#### Exercise details:
The result should be an exact copy of every record, with no pictures kept.

━━━ Listed entries

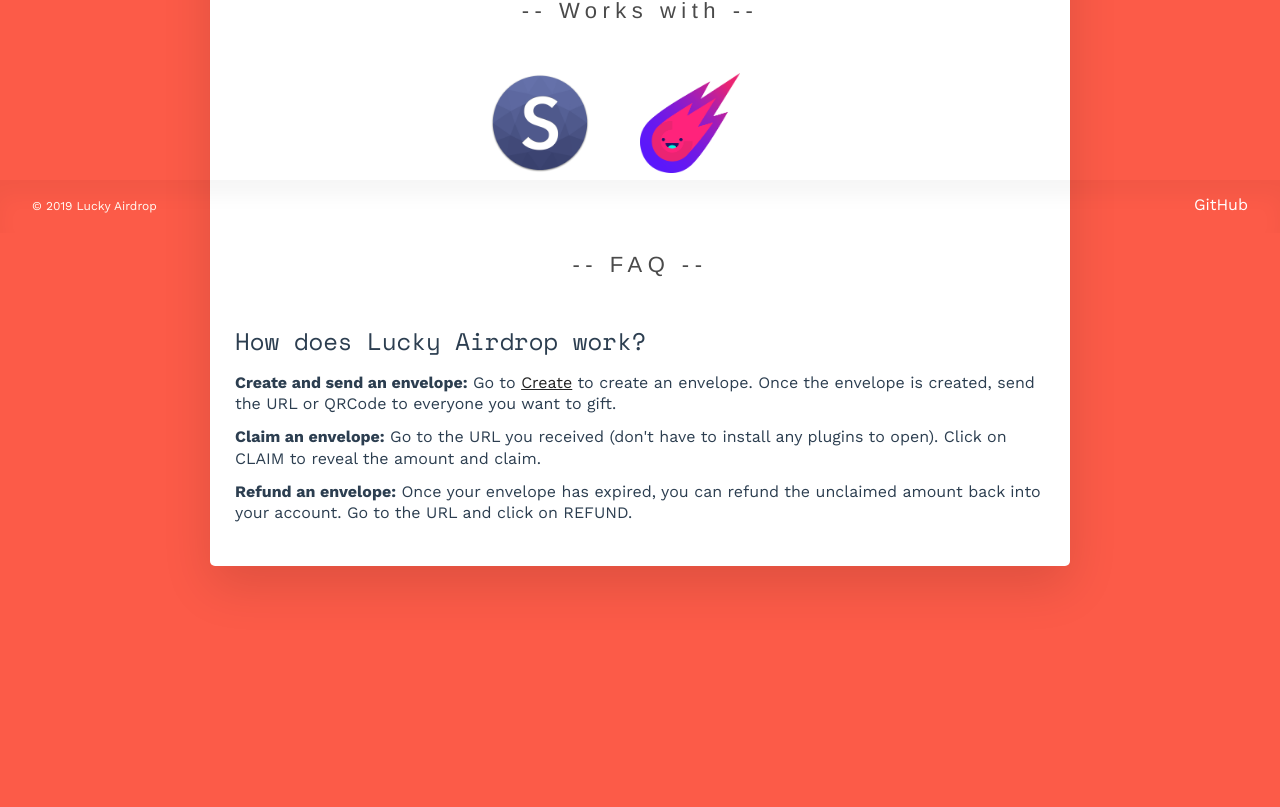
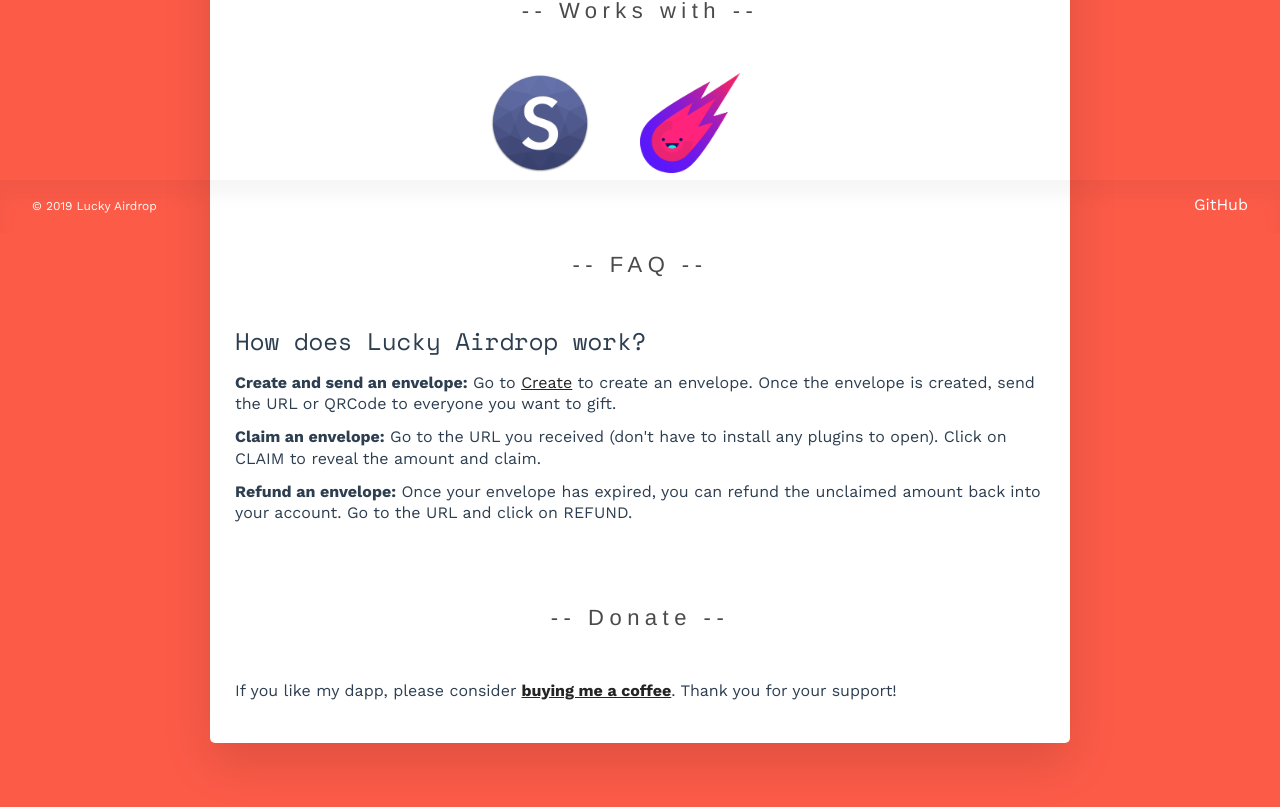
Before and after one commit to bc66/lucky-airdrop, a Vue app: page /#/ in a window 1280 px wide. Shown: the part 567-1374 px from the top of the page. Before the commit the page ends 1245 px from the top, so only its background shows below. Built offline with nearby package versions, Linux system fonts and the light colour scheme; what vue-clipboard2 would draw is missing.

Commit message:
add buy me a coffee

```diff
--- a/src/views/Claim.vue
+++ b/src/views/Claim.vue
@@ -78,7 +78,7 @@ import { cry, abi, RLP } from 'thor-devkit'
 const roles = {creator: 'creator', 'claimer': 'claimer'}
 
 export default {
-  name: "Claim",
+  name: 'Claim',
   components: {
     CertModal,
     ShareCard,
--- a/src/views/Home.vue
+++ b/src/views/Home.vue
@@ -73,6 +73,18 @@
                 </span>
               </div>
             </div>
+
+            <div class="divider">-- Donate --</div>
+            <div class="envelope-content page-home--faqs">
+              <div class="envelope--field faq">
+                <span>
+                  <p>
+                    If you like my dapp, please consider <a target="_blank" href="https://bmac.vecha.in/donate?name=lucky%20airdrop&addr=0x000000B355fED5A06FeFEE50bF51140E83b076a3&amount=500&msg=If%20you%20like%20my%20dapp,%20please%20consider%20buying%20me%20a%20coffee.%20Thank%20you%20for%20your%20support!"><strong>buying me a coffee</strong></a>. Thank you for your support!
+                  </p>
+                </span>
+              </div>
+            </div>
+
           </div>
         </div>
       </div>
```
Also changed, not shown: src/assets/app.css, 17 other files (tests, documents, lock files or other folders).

━━━━━━

#### Exercise response:
Before and after one commit to bc66/lucky-airdrop, a Vue app: page /#/ in a window 1280 px wide. Shown: the part 567-1374 px from the top of the page. Before the commit the page ends 1245 px from the top, so only its background shows below. Built offline with nearby package versions, Linux system fonts and the light colour scheme; what vue-clipboard2 would draw is missing.

Commit message:
add buy me a coffee

```diff
--- a/src/views/Claim.vue
+++ b/src/views/Claim.vue
@@ -78,7 +78,7 @@ import { cry, abi, RLP } from 'thor-devkit'
 const roles = {creator: 'creator', 'claimer': 'claimer'}
 
 export default {
-  name: "Claim",
+  name: 'Claim',
   components: {
     CertModal,
     ShareCard,
--- a/src/views/Home.vue
+++ b/src/views/Home.vue
@@ -73,6 +73,18 @@
                 </span>
               </div>
             </div>
+
+            <div class="divider">-- Donate --</div>
+            <div class="envelope-content page-home--faqs">
+              <div class="envelope--field faq">
+                <span>
+                  <p>
+                    If you like my dapp, please consider <a target="_blank" href="https://bmac.vecha.in/donate?name=lucky%20airdrop&addr=0x000000B355fED5A06FeFEE50bF51140E83b076a3&amount=500&msg=If%20you%20like%20my%20dapp,%20please%20consider%20buying%20me%20a%20coffee.%20Thank%20you%20for%20your%20support!"><strong>buying me a coffee</strong></a>. Thank you for your support!
+                  </p>
+                </span>
+              </div>
+            </div>
+
           </div>
         </div>
       </div>
```
Also changed, not shown: src/assets/app.css, 17 other files (tests, documents, lock files or other folders).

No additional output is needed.